(DATASET CONTENT Opens)

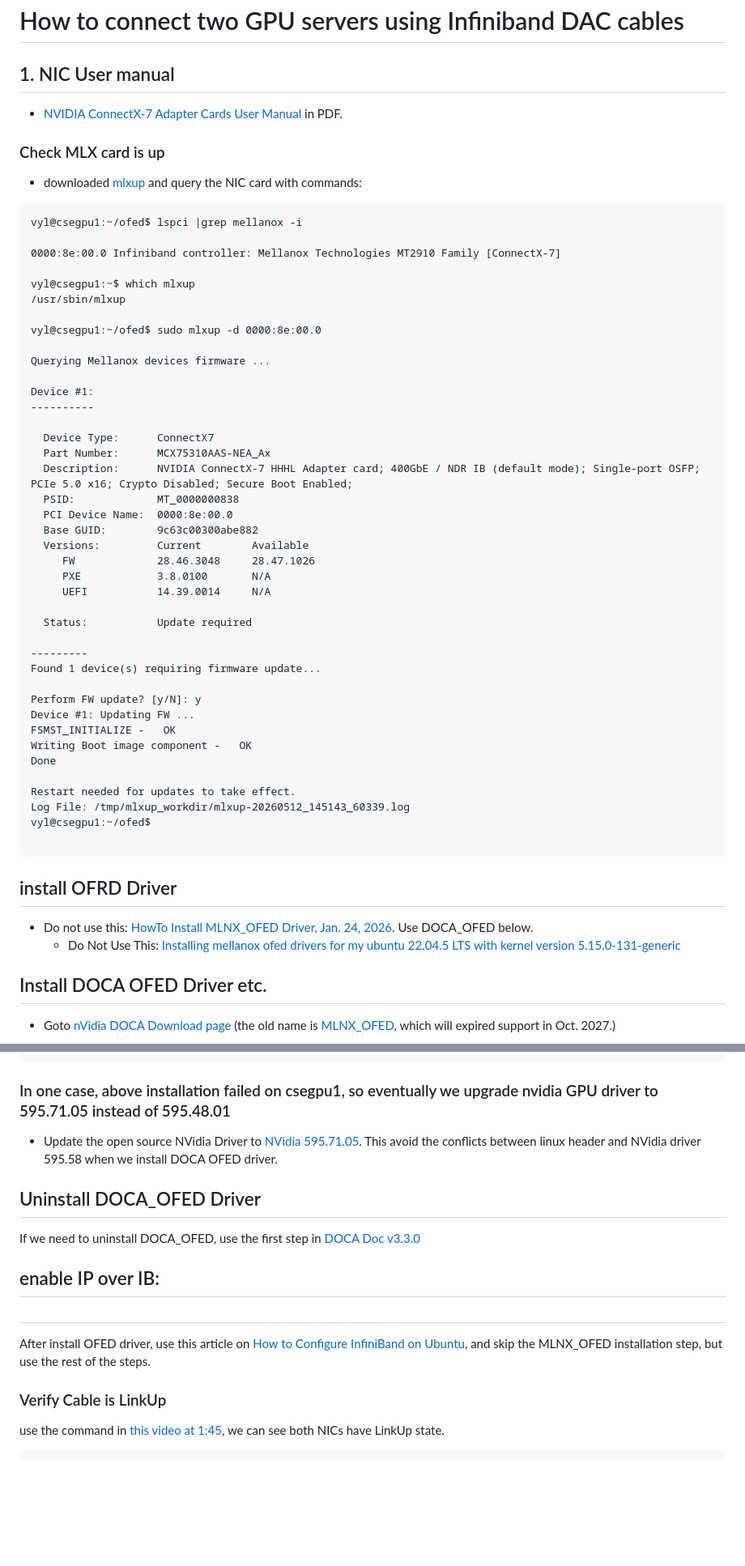
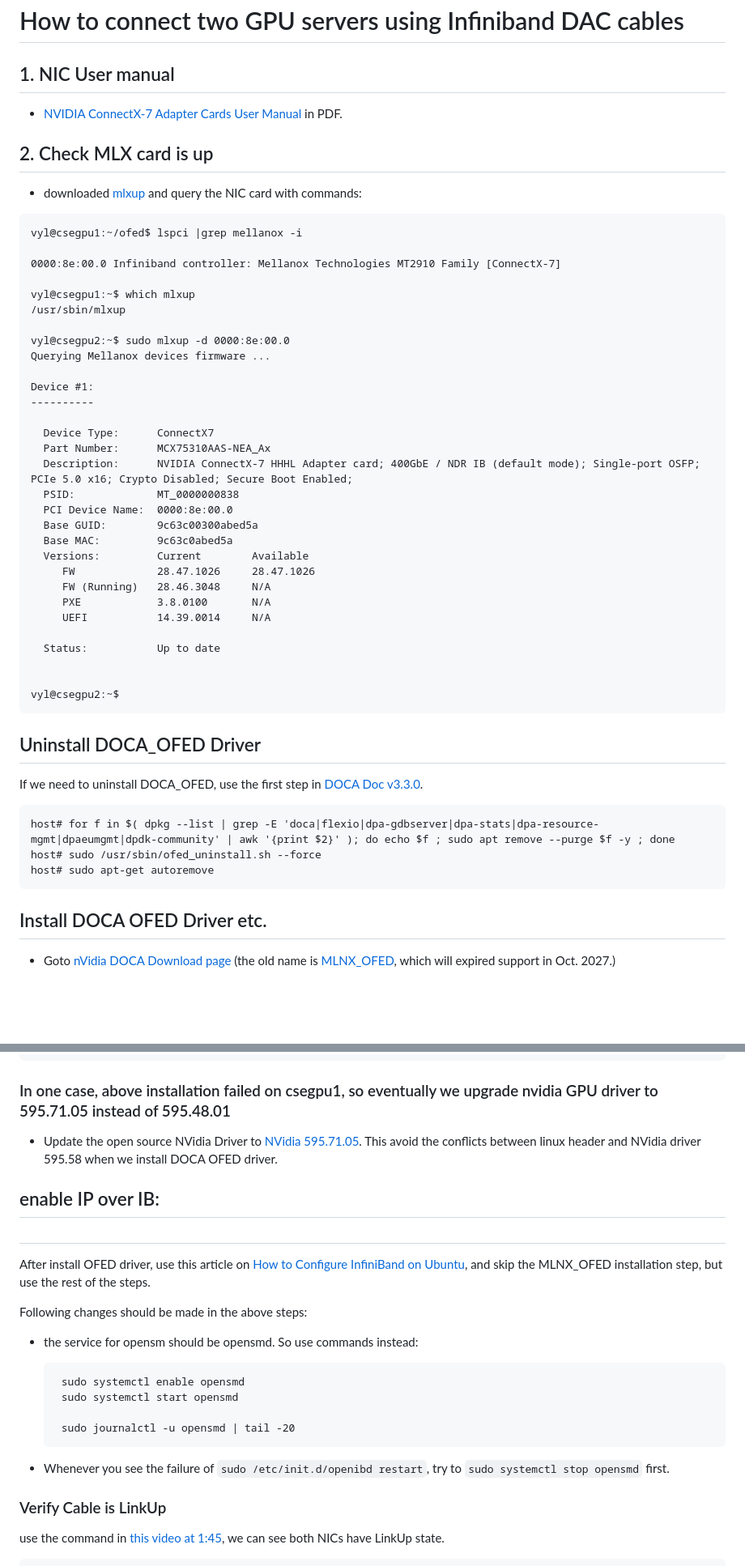
Before and after one commit to UM-CSE-K8S/UM-CSE-K8S.github.io, a Markdown page: docs/OFED-driver.md, 2 parts joined by grey strips. Shown at 81% size. GitHub-like rendering; blank space fills up the shorter version.

````diff
--- a/docs/OFED-driver.md
+++ b/docs/OFED-driver.md
@@ -3,11 +3,10 @@
 
 ## 1. NIC User manual
 
-
 - [NVIDIA ConnectX-7 Adapter Cards User Manual](https://docs.nvidia.com/networking/display/nvidia-connectx-7-adapter-cards-user-manual.pdf)  in PDF.
 
 
-### Check MLX card is up
+## 2. Check MLX card is up
 - downloaded [mlxup](https://network.nvidia.com/support/firmware/mlxup-mft/)  and query the NIC card with commands:
 
 ```
@@ -18,8 +17,7 @@ vyl@csegpu1:~/ofed$ lspci |grep mellanox -i
 vyl@csegpu1:~$ which mlxup
 /usr/sbin/mlxup
 
-vyl@csegpu1:~/ofed$ sudo mlxup -d 0000:8e:00.0
-
+vyl@csegpu2:~$ sudo mlxup -d 0000:8e:00.0
 Querying Mellanox devices firmware ...
 
 Device #1:
@@ -30,34 +28,29 @@ Device #1:
   Description:      NVIDIA ConnectX-7 HHHL Adapter card; 400GbE / NDR IB (default mode); Single-port OSFP; PCIe 5.0 x16; Crypto Disabled; Secure Boot Enabled;
   PSID:             MT_0000000838
   PCI Device Name:  0000:8e:00.0
-  Base GUID:        9c63c00300abe882
+  Base GUID:        9c63c00300abed5a
+  Base MAC:         9c63c0abed5a
   Versions:         Current        Available
-     FW             28.46.3048     28.47.1026
+     FW             28.47.1026     28.47.1026
+     FW (Running)   28.46.3048     N/A
      PXE            3.8.0100       N/A
      UEFI           14.39.0014     N/A
 
-  Status:           Update required
+  Status:           Up to date
 
----------
-Found 1 device(s) requiring firmware update...
 
-Perform FW update? [y/N]: y
-Device #1: Updating FW ...
-FSMST_INITIALIZE -   OK
-Writing Boot image component -   OK
-Done
-
-Restart needed for updates to take effect.
-Log File: /tmp/mlxup_workdir/mlxup-20260512_145143_60339.log
-vyl@csegpu1:~/ofed$
-
+vyl@csegpu2:~$
 ```
 
-## install OFRD Driver
 
-- Do not use this: [HowTo Install MLNX_OFED Driver, Jan. 24, 2026](https://enterprise-support.nvidia.com/s/article/howto-install-mlnx-ofed-driver). Use DOCA_OFED below.
-  - Do Not Use This: [Installing mellanox ofed drivers for my ubuntu 22.04.5 LTS with kernel version 5.15.0-131-generic](https://forums.developer.nvidia.com/t/installing-mellanox-ofed-drivers-for-my-ubuntu-22-04-5-lts-with-kernel-version-5-15-0-131-generic/322431)
+## Uninstall DOCA_OFED Driver
 
+If we need to uninstall DOCA_OFED, use the first step in [DOCA  Doc v3.3.0](https://docs.nvidia.com/doca/sdk/doca-host-installation-and-upgrade/index.html).
+```
+host# for f in $( dpkg --list | grep -E 'doca|flexio|dpa-gdbserver|dpa-stats|dpa-resource-mgmt|dpaeumgmt|dpdk-community' | awk '{print $2}' ); do echo $f ; sudo apt remove --purge $f -y ; done
+host# sudo /usr/sbin/ofed_uninstall.sh --force
+host# sudo apt-get autoremove
+```
 
 ## Install DOCA OFED Driver etc.
 - Goto [nVidia DOCA Download page](https://developer.nvidia.com/doca-downloads?deployment_platform=Host-Server) (the old name is [MLNX_OFED](https://network.nvidia.com/products/infiniband-drivers/linux/mlnx_ofed/), which will expired support in Oct. 2027.)
@@ -83,13 +76,22 @@ mlxup: OK
 
 
 
-## Uninstall DOCA_OFED Driver
-
-If we need to uninstall DOCA_OFED, use the first step in [DOCA  Doc v3.3.0](https://docs.nvidia.com/doca/sdk/doca-host-installation-and-upgrade/index.html)
 ## enable IP over IB:
 
 ##
 After install OFED driver, use this article on [How to Configure InfiniBand on Ubuntu](https://oneuptime.com/blog/post/2026-03-02-how-to-configure-infiniband-on-ubuntu/view), and skip the MLNX_OFED installation step, but use the rest of the steps.
+
+Following changes should be made in the above steps:
+- the service for opensm should be opensmd.  So use commands instead:
+  ```
+   sudo systemctl enable opensmd
+   sudo systemctl start opensmd
+
+   sudo journalctl -u opensmd | tail -20
+   ```
+
+- Whenever you see the failure of ```sudo /etc/init.d/openibd restart```, try to ```sudo systemctl stop opensmd``` first.
+
 
 ### Verify Cable is LinkUp
 
````
Also changed, not shown: other parts of docs/OFED-driver.md (+108 -0 lines).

(DATASET CONTENT Closes)

*HOW TO COMPLETE THIS TASK:*
Repeat the data in full and exactly. Omit pictures.

*EXERCISE RESPONSE:*
Before and after one commit to UM-CSE-K8S/UM-CSE-K8S.github.io, a Markdown page: docs/OFED-driver.md, 2 parts joined by grey strips. Shown at 81% size. GitHub-like rendering; blank space fills up the shorter version.

````diff
--- a/docs/OFED-driver.md
+++ b/docs/OFED-driver.md
@@ -3,11 +3,10 @@
 
 ## 1. NIC User manual
 
-
 - [NVIDIA ConnectX-7 Adapter Cards User Manual](https://docs.nvidia.com/networking/display/nvidia-connectx-7-adapter-cards-user-manual.pdf)  in PDF.
 
 
-### Check MLX card is up
+## 2. Check MLX card is up
 - downloaded [mlxup](https://network.nvidia.com/support/firmware/mlxup-mft/)  and query the NIC card with commands:
 
 ```
@@ -18,8 +17,7 @@ vyl@csegpu1:~/ofed$ lspci |grep mellanox -i
 vyl@csegpu1:~$ which mlxup
 /usr/sbin/mlxup
 
-vyl@csegpu1:~/ofed$ sudo mlxup -d 0000:8e:00.0
-
+vyl@csegpu2:~$ sudo mlxup -d 0000:8e:00.0
 Querying Mellanox devices firmware ...
 
 Device #1:
@@ -30,34 +28,29 @@ Device #1:
   Description:      NVIDIA ConnectX-7 HHHL Adapter card; 400GbE / NDR IB (default mode); Single-port OSFP; PCIe 5.0 x16; Crypto Disabled; Secure Boot Enabled;
   PSID:             MT_0000000838
   PCI Device Name:  0000:8e:00.0
-  Base GUID:        9c63c00300abe882
+  Base GUID:        9c63c00300abed5a
+  Base MAC:         9c63c0abed5a
   Versions:         Current        Available
-     FW             28.46.3048     28.47.1026
+     FW             28.47.1026     28.47.1026
+     FW (Running)   28.46.3048     N/A
      PXE            3.8.0100       N/A
      UEFI           14.39.0014     N/A
 
-  Status:           Update required
+  Status:           Up to date
 
----------
-Found 1 device(s) requiring firmware update...
 
-Perform FW update? [y/N]: y
-Device #1: Updating FW ...
-FSMST_INITIALIZE -   OK
-Writing Boot image component -   OK
-Done
-
-Restart needed for updates to take effect.
-Log File: /tmp/mlxup_workdir/mlxup-20260512_145143_60339.log
-vyl@csegpu1:~/ofed$
-
+vyl@csegpu2:~$
 ```
 
-## install OFRD Driver
 
-- Do not use this: [HowTo Install MLNX_OFED Driver, Jan. 24, 2026](https://enterprise-support.nvidia.com/s/article/howto-install-mlnx-ofed-driver). Use DOCA_OFED below.
-  - Do Not Use This: [Installing mellanox ofed drivers for my ubuntu 22.04.5 LTS with kernel version 5.15.0-131-generic](https://forums.developer.nvidia.com/t/installing-mellanox-ofed-drivers-for-my-ubuntu-22-04-5-lts-with-kernel-version-5-15-0-131-generic/322431)
+## Uninstall DOCA_OFED Driver
 
+If we need to uninstall DOCA_OFED, use the first step in [DOCA  Doc v3.3.0](https://docs.nvidia.com/doca/sdk/doca-host-installation-and-upgrade/index.html).
+```
+host# for f in $( dpkg --list | grep -E 'doca|flexio|dpa-gdbserver|dpa-stats|dpa-resource-mgmt|dpaeumgmt|dpdk-community' | awk '{print $2}' ); do echo $f ; sudo apt remove --purge $f -y ; done
+host# sudo /usr/sbin/ofed_uninstall.sh --force
+host# sudo apt-get autoremove
+```
 
 ## Install DOCA OFED Driver etc.
 - Goto [nVidia DOCA Download page](https://developer.nvidia.com/doca-downloads?deployment_platform=Host-Server) (the old name is [MLNX_OFED](https://network.nvidia.com/products/infiniband-drivers/linux/mlnx_ofed/), which will expired support in Oct. 2027.)
@@ -83,13 +76,22 @@ mlxup: OK
 
 
 
-## Uninstall DOCA_OFED Driver
-
-If we need to uninstall DOCA_OFED, use the first step in [DOCA  Doc v3.3.0](https://docs.nvidia.com/doca/sdk/doca-host-installation-and-upgrade/index.html)
 ## enable IP over IB:
 
 ##
 After install OFED driver, use this article on [How to Configure InfiniBand on Ubuntu](https://oneuptime.com/blog/post/2026-03-02-how-to-configure-infiniband-on-ubuntu/view), and skip the MLNX_OFED installation step, but use the rest of the steps.
+
+Following changes should be made in the above steps:
+- the service for opensm should be opensmd.  So use commands instead:
+  ```
+   sudo systemctl enable opensmd
+   sudo systemctl start opensmd
+
+   sudo journalctl -u opensmd | tail -20
+   ```
+
+- Whenever you see the failure of ```sudo /etc/init.d/openibd restart```, try to ```sudo systemctl stop opensmd``` first.
+
 
 ### Verify Cable is LinkUp
 
````
Also changed, not shown: other parts of docs/OFED-driver.md (+108 -0 lines).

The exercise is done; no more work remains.